- Art or blatant theft? You decide.
What is art? Artists, philosophers, and the general public have pondered over that question for ages and we still don’t have an answer.
But now a Danish artist has pushed the definition of art potentially to its breaking point. His idea of an artwork consists of borderline stealing tens of thousands of dollars from a museum.
Jens Haaning, 56, is a contemporary artist living and working in Copenhagen, Denmark’s capital. He’s best known for his conceptual work tackling economic inequality and related power structures.
Some of his most famous works include a 2007 piece titled “An Average Danish Income,” which featured Danish krone notes fixed to a canvas. In 2011, he created a similarly titled follow-up piece about Austria, this time using euro bills.
Kunsten Museum of Modern Art, located in Aalborg, northern Denmark, was interested in procuring recreations of Haaning’s two works for their “Work It Out” exhibition. The exhibit features artwork examining people and their relationship with their jobs.
To reproduce the artworks, the museum sent 534,000 krone — nearly $84,000. On top of that, Hanning received an artist’s fee of close to $4,000.
Two days before the exhibition opened, the museum received a package from Haaning. He had emailed the museum in advance, telling them that he had provided them with new work instead of the reproductions.
Curious to see what the artist had created, the museum unwrapped the artworks. They discovered a piece titled “Take the Money and Run,” consisting of two empty canvasses.
But what about the money? Well, that’s safely in Haaning’s pocket.
“The work is that half a million krone are missing,” Haaning told Danish public broadcaster DR.
The Things We Do for Money
So, let’s get this straight. The artist pilfered $84,000 intended for artwork and sent the museum two empty canvas frames.
Is this art or is this just, you know, theft? The answer, of course, depends on who you’re asking.
Haaning defends his stunt a conceptual work of art.
“The work is that I have taken their money,” he stated.
Haaning explained that he came up with “Take the Money and Run” as a protest against the compensation the museum offered him.

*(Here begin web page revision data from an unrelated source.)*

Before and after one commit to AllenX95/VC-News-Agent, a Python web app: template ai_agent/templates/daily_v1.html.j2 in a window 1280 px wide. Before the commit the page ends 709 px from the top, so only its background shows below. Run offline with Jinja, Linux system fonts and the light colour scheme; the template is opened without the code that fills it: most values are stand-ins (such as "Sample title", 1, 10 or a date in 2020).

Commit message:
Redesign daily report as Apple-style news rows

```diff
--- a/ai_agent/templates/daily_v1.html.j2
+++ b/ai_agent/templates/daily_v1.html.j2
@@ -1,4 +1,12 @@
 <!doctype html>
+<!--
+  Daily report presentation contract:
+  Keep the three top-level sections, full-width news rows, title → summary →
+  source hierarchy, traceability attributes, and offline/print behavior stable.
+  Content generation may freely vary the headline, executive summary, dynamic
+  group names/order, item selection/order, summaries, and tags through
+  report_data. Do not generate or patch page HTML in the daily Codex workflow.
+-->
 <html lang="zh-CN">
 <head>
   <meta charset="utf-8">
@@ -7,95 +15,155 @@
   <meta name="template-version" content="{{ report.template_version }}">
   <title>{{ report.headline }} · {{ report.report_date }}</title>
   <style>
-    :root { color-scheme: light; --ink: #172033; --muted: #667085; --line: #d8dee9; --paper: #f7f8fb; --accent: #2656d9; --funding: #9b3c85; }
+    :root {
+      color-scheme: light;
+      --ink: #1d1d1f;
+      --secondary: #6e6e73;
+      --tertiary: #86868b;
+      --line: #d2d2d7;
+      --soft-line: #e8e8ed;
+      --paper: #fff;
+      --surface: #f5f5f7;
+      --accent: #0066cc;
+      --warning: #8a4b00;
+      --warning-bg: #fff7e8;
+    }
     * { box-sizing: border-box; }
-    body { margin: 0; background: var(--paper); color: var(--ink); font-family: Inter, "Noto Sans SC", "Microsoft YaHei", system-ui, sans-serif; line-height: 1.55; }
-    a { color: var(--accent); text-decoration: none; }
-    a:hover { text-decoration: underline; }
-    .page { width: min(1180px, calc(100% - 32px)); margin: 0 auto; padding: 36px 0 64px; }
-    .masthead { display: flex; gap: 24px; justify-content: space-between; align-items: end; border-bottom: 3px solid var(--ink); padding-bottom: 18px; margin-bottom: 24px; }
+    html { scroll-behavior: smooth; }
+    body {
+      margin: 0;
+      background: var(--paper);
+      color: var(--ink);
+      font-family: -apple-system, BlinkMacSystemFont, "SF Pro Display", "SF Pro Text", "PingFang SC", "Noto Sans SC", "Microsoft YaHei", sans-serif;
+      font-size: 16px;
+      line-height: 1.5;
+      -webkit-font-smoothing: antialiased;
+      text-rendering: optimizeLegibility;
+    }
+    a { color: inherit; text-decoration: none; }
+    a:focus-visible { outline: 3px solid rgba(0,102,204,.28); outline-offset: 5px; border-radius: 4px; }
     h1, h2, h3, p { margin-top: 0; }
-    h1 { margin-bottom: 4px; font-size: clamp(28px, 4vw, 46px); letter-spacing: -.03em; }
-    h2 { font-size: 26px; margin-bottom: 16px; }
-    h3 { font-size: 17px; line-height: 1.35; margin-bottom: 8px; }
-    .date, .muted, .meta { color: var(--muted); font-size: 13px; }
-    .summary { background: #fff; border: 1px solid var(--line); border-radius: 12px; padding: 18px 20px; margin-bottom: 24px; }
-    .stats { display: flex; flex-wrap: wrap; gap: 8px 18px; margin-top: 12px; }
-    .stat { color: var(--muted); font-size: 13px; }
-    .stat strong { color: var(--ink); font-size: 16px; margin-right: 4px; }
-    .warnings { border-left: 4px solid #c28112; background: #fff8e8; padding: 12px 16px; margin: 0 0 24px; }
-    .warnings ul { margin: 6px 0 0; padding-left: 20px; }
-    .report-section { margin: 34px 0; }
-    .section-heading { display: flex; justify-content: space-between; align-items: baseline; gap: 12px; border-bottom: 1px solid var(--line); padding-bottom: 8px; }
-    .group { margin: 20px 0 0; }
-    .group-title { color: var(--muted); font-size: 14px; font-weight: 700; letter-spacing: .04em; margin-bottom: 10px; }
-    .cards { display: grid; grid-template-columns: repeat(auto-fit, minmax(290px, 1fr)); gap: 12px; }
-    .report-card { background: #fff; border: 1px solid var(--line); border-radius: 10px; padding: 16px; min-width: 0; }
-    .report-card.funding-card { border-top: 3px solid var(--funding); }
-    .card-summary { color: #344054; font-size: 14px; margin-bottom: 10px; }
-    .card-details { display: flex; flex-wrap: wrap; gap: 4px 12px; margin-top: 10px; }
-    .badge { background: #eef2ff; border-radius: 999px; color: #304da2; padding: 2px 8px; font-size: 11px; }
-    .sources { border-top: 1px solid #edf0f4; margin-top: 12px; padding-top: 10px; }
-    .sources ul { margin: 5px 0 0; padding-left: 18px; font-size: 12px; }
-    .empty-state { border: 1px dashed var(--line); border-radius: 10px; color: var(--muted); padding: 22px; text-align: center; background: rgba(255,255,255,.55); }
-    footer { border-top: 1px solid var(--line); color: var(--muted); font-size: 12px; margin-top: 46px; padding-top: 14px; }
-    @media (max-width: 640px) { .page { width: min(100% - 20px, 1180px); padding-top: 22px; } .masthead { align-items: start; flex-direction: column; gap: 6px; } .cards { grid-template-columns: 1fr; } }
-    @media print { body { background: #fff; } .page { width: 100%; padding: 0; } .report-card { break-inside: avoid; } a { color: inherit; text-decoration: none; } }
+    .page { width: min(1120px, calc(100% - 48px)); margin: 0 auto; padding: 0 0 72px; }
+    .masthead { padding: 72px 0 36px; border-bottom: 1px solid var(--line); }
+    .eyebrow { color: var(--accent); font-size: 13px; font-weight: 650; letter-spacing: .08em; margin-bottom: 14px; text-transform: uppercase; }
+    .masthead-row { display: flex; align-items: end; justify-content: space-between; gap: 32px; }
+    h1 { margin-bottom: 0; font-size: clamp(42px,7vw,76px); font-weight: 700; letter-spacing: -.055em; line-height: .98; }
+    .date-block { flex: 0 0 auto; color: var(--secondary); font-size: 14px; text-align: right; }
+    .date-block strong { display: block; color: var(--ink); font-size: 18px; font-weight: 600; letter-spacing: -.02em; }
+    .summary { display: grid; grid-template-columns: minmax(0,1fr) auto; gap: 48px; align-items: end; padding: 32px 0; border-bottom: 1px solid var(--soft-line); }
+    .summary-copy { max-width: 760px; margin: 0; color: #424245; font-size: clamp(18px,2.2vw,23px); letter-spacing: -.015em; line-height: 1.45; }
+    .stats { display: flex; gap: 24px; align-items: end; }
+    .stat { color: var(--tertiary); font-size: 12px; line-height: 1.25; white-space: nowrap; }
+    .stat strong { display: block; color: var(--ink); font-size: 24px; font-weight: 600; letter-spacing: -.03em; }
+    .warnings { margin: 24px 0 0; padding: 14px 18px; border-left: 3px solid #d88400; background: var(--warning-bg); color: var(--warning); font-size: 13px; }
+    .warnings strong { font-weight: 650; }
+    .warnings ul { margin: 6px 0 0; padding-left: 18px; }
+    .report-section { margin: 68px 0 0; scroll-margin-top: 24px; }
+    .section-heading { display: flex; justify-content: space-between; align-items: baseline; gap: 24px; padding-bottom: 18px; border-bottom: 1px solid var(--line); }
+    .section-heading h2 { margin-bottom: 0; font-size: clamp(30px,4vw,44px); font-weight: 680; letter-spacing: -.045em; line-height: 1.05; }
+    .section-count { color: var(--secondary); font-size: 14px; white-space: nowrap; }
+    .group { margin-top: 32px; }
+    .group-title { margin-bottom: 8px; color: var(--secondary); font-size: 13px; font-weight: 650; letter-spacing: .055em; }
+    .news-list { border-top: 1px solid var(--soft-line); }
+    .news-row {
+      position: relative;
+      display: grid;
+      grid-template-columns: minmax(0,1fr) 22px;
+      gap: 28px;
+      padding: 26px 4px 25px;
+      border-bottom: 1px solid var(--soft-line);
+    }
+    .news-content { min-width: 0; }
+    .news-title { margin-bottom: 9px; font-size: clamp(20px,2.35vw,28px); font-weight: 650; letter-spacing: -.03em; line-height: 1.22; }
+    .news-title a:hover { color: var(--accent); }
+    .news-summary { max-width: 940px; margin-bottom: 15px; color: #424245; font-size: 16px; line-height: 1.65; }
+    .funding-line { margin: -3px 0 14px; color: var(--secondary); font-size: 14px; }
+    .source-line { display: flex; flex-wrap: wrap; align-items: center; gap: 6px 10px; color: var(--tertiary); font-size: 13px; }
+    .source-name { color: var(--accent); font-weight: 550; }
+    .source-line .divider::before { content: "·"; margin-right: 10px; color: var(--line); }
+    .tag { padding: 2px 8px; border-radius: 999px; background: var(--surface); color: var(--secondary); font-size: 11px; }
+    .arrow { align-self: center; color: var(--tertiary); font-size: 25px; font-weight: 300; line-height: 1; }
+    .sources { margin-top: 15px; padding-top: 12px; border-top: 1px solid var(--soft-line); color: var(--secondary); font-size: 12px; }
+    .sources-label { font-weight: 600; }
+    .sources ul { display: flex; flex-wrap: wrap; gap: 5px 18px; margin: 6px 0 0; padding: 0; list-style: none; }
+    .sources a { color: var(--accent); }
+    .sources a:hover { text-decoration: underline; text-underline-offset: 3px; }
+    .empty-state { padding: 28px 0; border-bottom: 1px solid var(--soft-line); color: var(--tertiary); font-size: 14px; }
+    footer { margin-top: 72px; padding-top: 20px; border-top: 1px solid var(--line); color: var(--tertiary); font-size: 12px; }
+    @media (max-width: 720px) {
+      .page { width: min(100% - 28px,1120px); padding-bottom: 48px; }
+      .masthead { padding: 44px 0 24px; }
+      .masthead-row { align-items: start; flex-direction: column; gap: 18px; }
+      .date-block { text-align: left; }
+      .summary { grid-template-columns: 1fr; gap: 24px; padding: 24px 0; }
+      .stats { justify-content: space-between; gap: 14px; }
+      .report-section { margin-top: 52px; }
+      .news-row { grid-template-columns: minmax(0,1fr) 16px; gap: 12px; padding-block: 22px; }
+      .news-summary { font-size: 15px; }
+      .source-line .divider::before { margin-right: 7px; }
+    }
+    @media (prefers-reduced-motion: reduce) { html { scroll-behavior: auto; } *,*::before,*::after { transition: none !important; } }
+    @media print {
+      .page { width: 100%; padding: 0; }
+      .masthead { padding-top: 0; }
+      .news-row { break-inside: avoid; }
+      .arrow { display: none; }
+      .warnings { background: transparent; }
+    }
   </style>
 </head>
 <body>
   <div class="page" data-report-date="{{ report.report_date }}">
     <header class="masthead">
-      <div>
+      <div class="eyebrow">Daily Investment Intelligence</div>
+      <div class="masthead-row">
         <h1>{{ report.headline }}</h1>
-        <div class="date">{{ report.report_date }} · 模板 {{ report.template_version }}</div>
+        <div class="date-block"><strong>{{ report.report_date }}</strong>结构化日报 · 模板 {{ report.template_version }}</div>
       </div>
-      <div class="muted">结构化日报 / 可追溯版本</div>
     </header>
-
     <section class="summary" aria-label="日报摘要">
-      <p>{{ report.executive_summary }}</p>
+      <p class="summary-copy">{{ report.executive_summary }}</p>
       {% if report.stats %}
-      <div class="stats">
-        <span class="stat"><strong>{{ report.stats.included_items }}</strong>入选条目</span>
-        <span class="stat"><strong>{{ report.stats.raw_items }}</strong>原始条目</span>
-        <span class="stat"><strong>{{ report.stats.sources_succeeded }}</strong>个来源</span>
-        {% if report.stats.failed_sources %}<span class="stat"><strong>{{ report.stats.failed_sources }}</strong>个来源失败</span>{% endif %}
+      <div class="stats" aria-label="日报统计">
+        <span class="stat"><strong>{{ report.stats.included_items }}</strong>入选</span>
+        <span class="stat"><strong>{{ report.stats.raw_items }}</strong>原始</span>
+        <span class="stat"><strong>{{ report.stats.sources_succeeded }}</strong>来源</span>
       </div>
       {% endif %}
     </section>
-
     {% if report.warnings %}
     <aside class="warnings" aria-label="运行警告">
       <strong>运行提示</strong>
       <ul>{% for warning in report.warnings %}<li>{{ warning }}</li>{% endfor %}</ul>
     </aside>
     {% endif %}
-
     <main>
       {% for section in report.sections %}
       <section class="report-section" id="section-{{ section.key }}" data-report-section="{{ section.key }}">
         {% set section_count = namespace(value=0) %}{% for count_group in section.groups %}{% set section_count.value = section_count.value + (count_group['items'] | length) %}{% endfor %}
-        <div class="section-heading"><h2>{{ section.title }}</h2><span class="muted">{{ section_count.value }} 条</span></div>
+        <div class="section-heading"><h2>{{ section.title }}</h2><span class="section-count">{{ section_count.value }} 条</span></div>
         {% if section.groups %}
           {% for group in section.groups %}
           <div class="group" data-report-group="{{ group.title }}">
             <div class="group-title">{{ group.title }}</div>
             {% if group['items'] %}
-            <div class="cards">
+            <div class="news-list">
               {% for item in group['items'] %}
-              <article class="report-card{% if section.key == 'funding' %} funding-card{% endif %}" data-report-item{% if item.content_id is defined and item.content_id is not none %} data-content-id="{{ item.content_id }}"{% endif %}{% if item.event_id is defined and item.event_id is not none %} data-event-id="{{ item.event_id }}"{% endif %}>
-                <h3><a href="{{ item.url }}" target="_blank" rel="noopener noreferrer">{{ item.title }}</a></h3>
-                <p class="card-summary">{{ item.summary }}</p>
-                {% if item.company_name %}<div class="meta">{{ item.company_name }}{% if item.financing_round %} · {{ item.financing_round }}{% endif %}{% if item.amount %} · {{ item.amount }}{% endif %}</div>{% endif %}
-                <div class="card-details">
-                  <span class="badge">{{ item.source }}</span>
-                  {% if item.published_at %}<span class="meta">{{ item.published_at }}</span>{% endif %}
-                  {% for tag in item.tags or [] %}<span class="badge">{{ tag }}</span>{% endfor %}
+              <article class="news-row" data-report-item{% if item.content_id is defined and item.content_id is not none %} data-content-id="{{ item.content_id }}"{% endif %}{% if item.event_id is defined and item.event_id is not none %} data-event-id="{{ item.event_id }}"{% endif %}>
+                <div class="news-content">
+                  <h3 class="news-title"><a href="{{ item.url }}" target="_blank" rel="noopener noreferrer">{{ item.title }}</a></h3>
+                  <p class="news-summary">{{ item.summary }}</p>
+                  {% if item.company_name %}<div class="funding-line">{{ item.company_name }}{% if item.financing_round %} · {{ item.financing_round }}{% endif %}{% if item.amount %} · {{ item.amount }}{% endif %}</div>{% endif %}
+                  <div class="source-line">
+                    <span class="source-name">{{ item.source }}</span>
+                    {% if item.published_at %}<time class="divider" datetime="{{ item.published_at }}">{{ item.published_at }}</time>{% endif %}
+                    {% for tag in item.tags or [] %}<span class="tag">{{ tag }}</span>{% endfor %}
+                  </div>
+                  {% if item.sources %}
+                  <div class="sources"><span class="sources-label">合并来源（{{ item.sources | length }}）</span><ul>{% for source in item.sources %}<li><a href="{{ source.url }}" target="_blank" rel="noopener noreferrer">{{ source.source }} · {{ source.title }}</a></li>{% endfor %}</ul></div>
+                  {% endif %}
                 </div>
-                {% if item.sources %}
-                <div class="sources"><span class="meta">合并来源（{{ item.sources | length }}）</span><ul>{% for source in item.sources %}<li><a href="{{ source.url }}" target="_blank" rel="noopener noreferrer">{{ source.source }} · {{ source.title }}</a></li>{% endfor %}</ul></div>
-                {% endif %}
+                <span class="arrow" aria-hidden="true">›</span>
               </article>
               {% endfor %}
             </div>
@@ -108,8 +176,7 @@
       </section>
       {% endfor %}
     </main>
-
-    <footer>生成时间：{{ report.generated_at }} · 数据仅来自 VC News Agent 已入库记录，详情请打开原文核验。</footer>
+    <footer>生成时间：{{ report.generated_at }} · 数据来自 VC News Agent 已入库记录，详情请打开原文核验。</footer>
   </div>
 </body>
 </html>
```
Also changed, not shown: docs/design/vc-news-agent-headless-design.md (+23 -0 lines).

He claims that the money he received wouldn’t have been enough to recreate his previous works, and he would’ve had to pay almost $4,000 out of his own pocket to complete them.
The artist also didn’t think that his works about an average income more than a decade ago were relevant for the exhibition.
“Why should we display a work that is about Denmark and Herning 11 years ago, or one that is about Austria’s relationship with a bank 14 years ago? Why shouldn’t I create a piece about my own work situation?” he asked.
Haaning added that his… Uh, creation serves as commentary on unfair work conditions on a larger scale.
I encourage other people who have just as miserable working conditions as me to do the same,” he said.
“If they are sitting on some s*** job and not getting money and are actually being asked to give money to go to work, then take the box and plug off. It is a general call.”
It’s Funny, But Where’s Our Money?
Alright, of course the artist himself stands behind his work. But what about the museum? They can’t be exactly thrilled about this, can they?
Well, no, they’re not. But the Kunsten Museum CEO Lasse Andersson does see the humor in the situation.
“I actually laughed as I saw it,” Andresson told NPR as he recalled unpacking the blank canvasses.
Andersson even sees the artistic merit in “Take the Money and Run.”
“I will absolutely give it to Jens that a work has been created in its own right, which actually comments on the exhibition we have. The new work reminds us that we work for money,” he said.
That said, Andersson doesn’t think Haaning should be allowed to keep the money he took. According to him, the cash came from a small fund intended for the museum’s upkeep.
“We are not a wealthy museum. We have to think carefully about how we spend our funds, and we don’t spend more than we can afford,” explained Andersson.
The contract Haaning has with the museum also specifies that the money was handed out as a loan. The artist has until January 16, 2022, to return it.
“I believe he will give it back to us, he is a well-regarded artist. But if we don’t get it back, we will have to file charges against the artist,” said Andersson.
But Haaning himself claims that he has absolutely zero intention of paying the money back.
“No, it’s not theft. It is a breach of contract, and breach of contract is part of the work,” he said.
If Haaning’s stunt gets declared as an official artwork, then… We might have some student loans that we also need to turn into fine art.